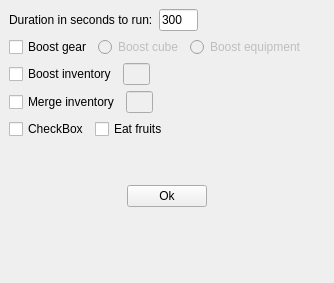
Old version of the form design/options.ui in the repository kujan/NGU-scripts.
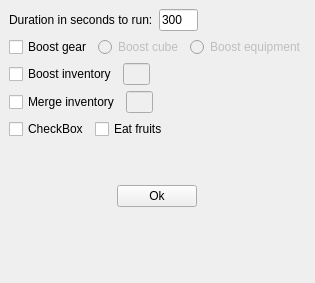
New version of the form.

```diff
--- a/design/options.ui
+++ b/design/options.ui
@@ -6,7 +6,7 @@
    <rect>
     <x>0</x>
     <y>0</y>
-    <width>334</width>
+    <width>301</width>
     <height>283</height>
    </rect>
   </property>
```
Left out of the diff: 2 changed lines with no effect on the pictures.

-=-=-

# What needs to be done
Each record above needs to be retyped exactly, without any pictures.

# Reply to the exercise
Old version of the form design/options.ui in the repository kujan/NGU-scripts.
New version of the form.

```diff
--- a/design/options.ui
+++ b/design/options.ui
@@ -6,7 +6,7 @@
    <rect>
     <x>0</x>
     <y>0</y>
-    <width>334</width>
+    <width>301</width>
     <height>283</height>
    </rect>
   </property>
```
Left out of the diff: 2 changed lines with no effect on the pictures.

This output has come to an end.